‘You can reverse this quickly’
It i s possible to go from serious to within normal range. The liver has great powers of regeneration
Ciarán Lawless acknowledges he is a bit of a poster boy for managing NAFLD. He is fully engaged with his health – luckily for him. The marine consultant, living in Dublin, had type 2 diabetes, which he managed well for 15 years, with medication and attending clinics. For about 10 years his bloods showed anomalies (outside the normal range) in liver function, Whenever he enquired, he was assured it was common among diabetic patients.
Despite this, he was uneasy. After reading about liver research by Prof Suzanne Norris, he wrote, asking her to take a look. He had tests, and ultimately a biopsy in 2013. It took months to get the biopsy results, by which time he was working in Glasgow (where he did tests before joining BUPA, which showed up nothing untoward). So in early summer 2014, a call from his GP with a NASH diagnosis was “a complete shock”.
Lawless went into action, researching widely. He gave up his full-time job and came home to concentrate on getting better. He realised he could reverse his dangerous condition, and worked closely with Prof Norris and dietician Orla Walsh.
“At the end of day there is no treatment for it, but you can reverse it: it is possible to go from serious to within normal range. The liver has great powers of regeneration.” He concentrated on diet and exercise and “I eliminated anything I could, including medications, that might be liver toxic or difficult for the liver to manage”. That included “everything pharmaceutical, even paracetamol”. And he ditched his diabetes meds.
His regime was strict. He ate lots of liver-friendly veg – beetroot, spinach, broccoli – as well as nuts, poached chicken and oily fish, fruit, vegetable and fruit juices. Much of what he ate was raw or involved little cooking. “No fast food, and nothing from a packet.”
He cut out fats like butter and cheese, breads, pasta and spuds, most red meat, eggs for much of the time. “No alcohol. But caffeine is a plus, coffee is good for the liver. Thank God for that.”

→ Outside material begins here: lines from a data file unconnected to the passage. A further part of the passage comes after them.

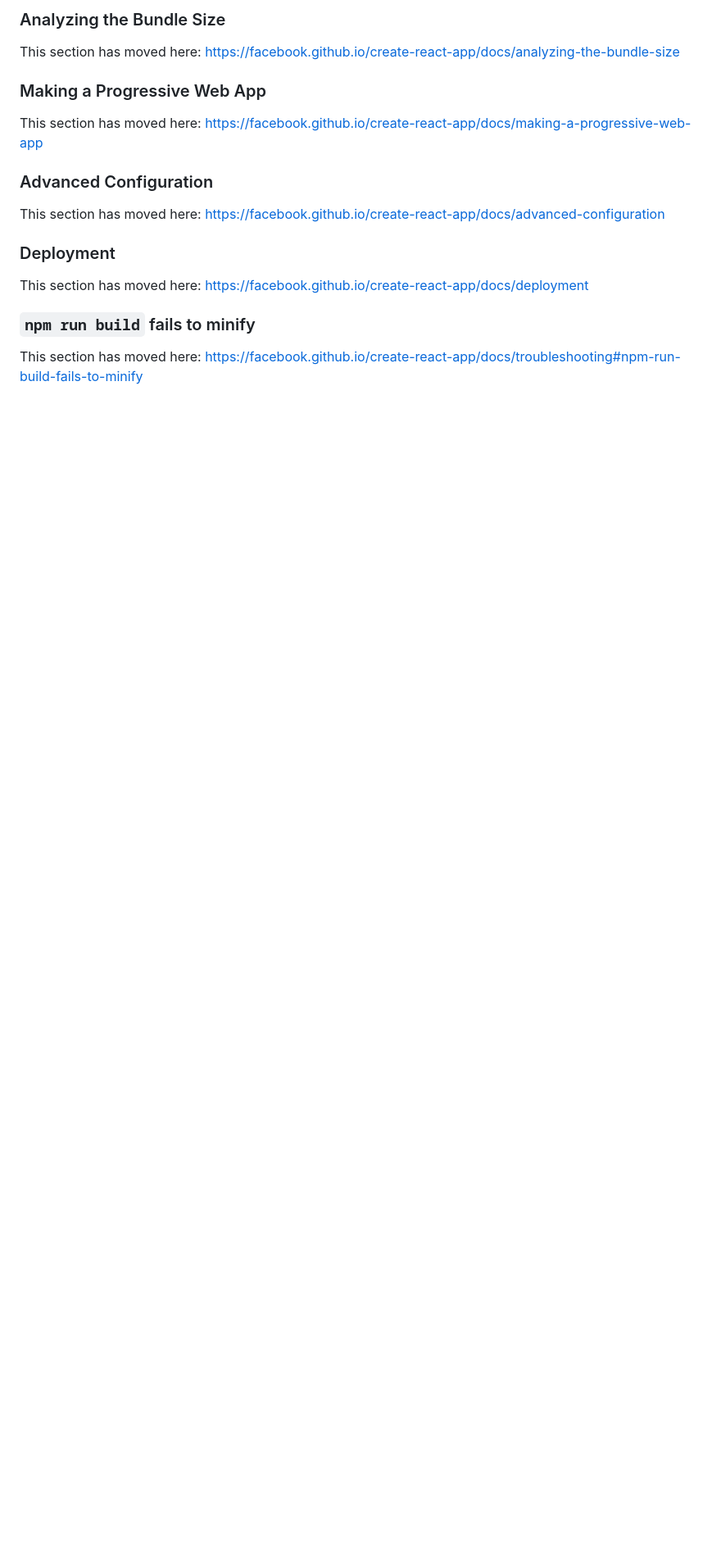
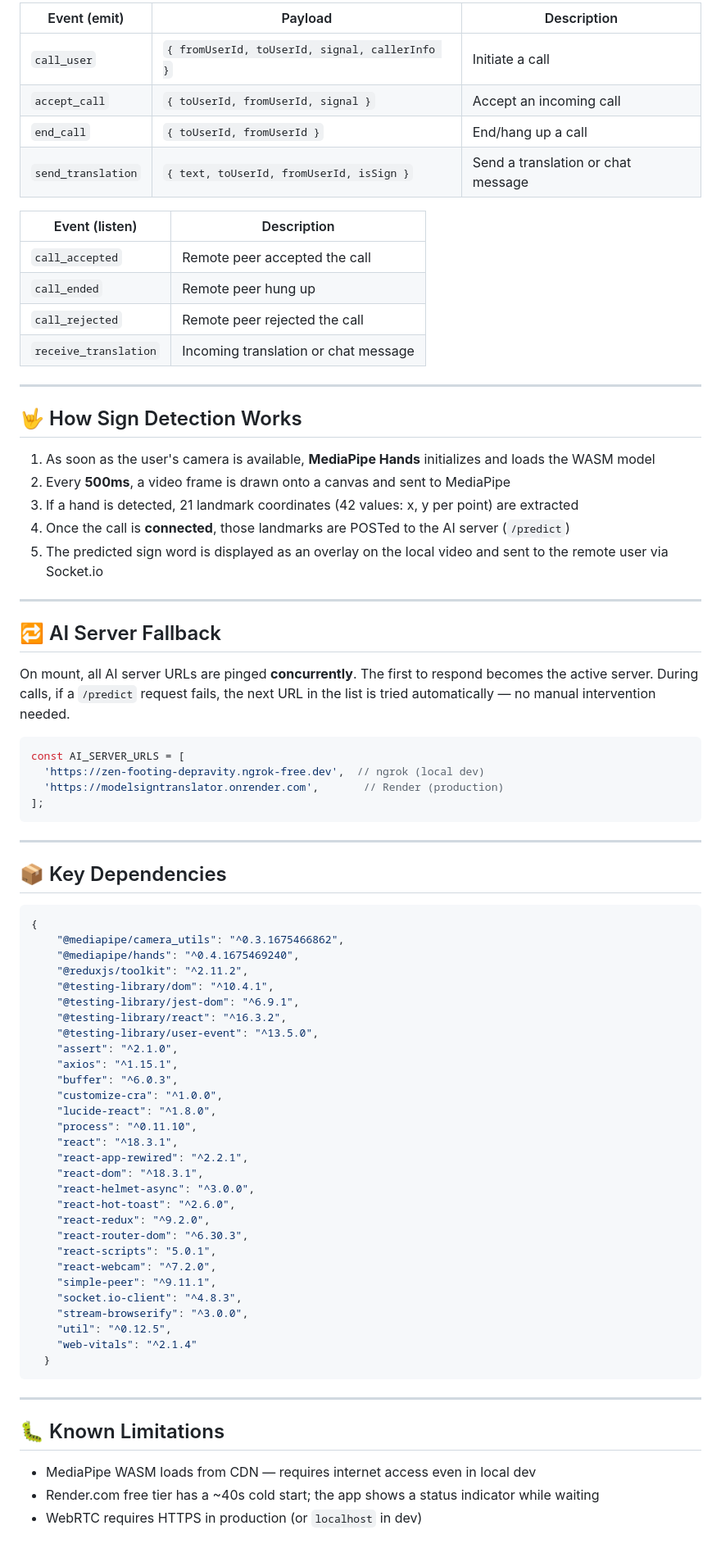
Before and after one commit to hamzabl8r/SignTranslator, a Markdown page: README.md, the part around one of its changes. Shown at 82% size. GitHub-like rendering; blank space fills up the shorter version.

````diff
--- a/README.md
+++ b/README.md
@@ -51,20 +86,81 @@ This section has moved here: [https://facebook.github.io/create-react-app/docs/c
 
-### Analyzing the Bundle Size
+| Event (emit) | Payload | Description |
+|---|---|---|
+| `call_user` | `{ fromUserId, toUserId, signal, callerInfo }` | Initiate a call |
+| `accept_call` | `{ toUserId, fromUserId, signal }` | Accept an incoming call |
+| `end_call` | `{ toUserId, fromUserId }` | End/hang up a call |
+| `send_translation` | `{ text, toUserId, fromUserId, isSign }` | Send a translation or chat message |
 
-This section has moved here: [https://facebook.github.io/create-react-app/docs/analyzing-the-bundle-size](https://facebook.github.io/create-react-app/docs/analyzing-the-bundle-size)
+| Event (listen) | Description |
+|---|---|
+| `call_accepted` | Remote peer accepted the call |
+| `call_ended` | Remote peer hung up |
+| `call_rejected` | Remote peer rejected the call |
+| `receive_translation` | Incoming translation or chat message |
 
-### Making a Progressive Web App
+---
 
-This section has moved here: [https://facebook.github.io/create-react-app/docs/making-a-progressive-web-app](https://facebook.github.io/create-react-app/docs/making-a-progressive-web-app)
+## 🤟 How Sign Detection Works
 
-### Advanced Configuration
+1. As soon as the user's camera is available, **MediaPipe Hands** initializes and loads the WASM model
+2. Every **500ms**, a video frame is drawn onto a canvas and sent to MediaPipe
+3. If a hand is detected, 21 landmark coordinates (42 values: x, y per point) are extracted
+4. Once the call is **connected**, those landmarks are POSTed to the AI server (`/predict`)
+5. The predicted sign word is displayed as an overlay on the local video and sent to the remote user via Socket.io
 
-This section has moved here: [https://facebook.github.io/create-react-app/docs/advanced-configuration](https://facebook.github.io/create-react-app/docs/advanced-configuration)
+---
 
-### Deployment
+## 🔁 AI Server Fallback
 
-This section has moved here: [https://facebook.github.io/create-react-app/docs/deployment](https://facebook.github.io/create-react-app/docs/deployment)
+On mount, all AI server URLs are pinged **concurrently**. The first to respond becomes the active server. During calls, if a `/predict` request fails, the next URL in the list is tried automatically — no manual intervention needed.
 
-### `npm run build` fails to minify
+```js
+const AI_SERVER_URLS = [
+  'https://zen-footing-depravity.ngrok-free.dev',  // ngrok (local dev)
+  'https://modelsigntranslator.onrender.com',       // Render (production)
+];
+```
 
-This section has moved here: [https://facebook.github.io/create-react-app/docs/troubleshooting#npm-run-build-fails-to-minify](https://facebook.github.io/create-react-app/docs/troubleshooting#npm-run-build-fails-to-minify)
+---
+
+## 📦 Key Dependencies
+
+```json
+{
+    "@mediapipe/camera_utils": "^0.3.1675466862",
+    "@mediapipe/hands": "^0.4.1675469240",
+    "@reduxjs/toolkit": "^2.11.2",
+    "@testing-library/dom": "^10.4.1",
+    "@testing-library/jest-dom": "^6.9.1",
+    "@testing-library/react": "^16.3.2",
+    "@testing-library/user-event": "^13.5.0",
+    "assert": "^2.1.0",
+    "axios": "^1.15.1",
+    "buffer": "^6.0.3",
+    "customize-cra": "^1.0.0",
+    "lucide-react": "^1.8.0",
+    "process": "^0.11.10",
+    "react": "^18.3.1",
+    "react-app-rewired": "^2.2.1",
+    "react-dom": "^18.3.1",
+    "react-helmet-async": "^3.0.0",
+    "react-hot-toast": "^2.6.0",
+    "react-redux": "^9.2.0",
+    "react-router-dom": "^6.30.3",
+    "react-scripts": "5.0.1",
+    "react-webcam": "^7.2.0",
+    "simple-peer": "^9.11.1",
+    "socket.io-client": "^4.8.3",
+    "stream-browserify": "^3.0.0",
+    "util": "^0.12.5",
+    "web-vitals": "^2.1.4"
+  }
+```
+
+---
+
+## 🐛 Known Limitations
+
+- MediaPipe WASM loads from CDN — requires internet access even in local dev
+- Render.com free tier has a ~40s cold start; the app shows a status indicator while waiting
+- WebRTC requires HTTPS in production (or `localhost` in dev)
````
Also changed, not shown: other parts of README.md (+63 -28 lines).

Lawless paired this with a strict exercise regime – weights at the gym, and running 10km daily. He was unfit when he started.”
He did this for six months. His diabetes symptoms disappeared immediately. Within a year he saw positive effects in liver tests. He reckons they went from their highest level to normal in 18 months. These days, the fat content on his liver zig-zags a bit, but his scans are good and he is confident he has repaired his liver health.
These days he eats fairly normally – pasta, red meat, some cheese – and walks a lot. Four years on, he is still off the diabetes meds, although “my liver is a healthier organ now, and could tolerate them”.
Lawless’s experience showed him “you can reverse this thing quickly”.
“I was ruthless about it.”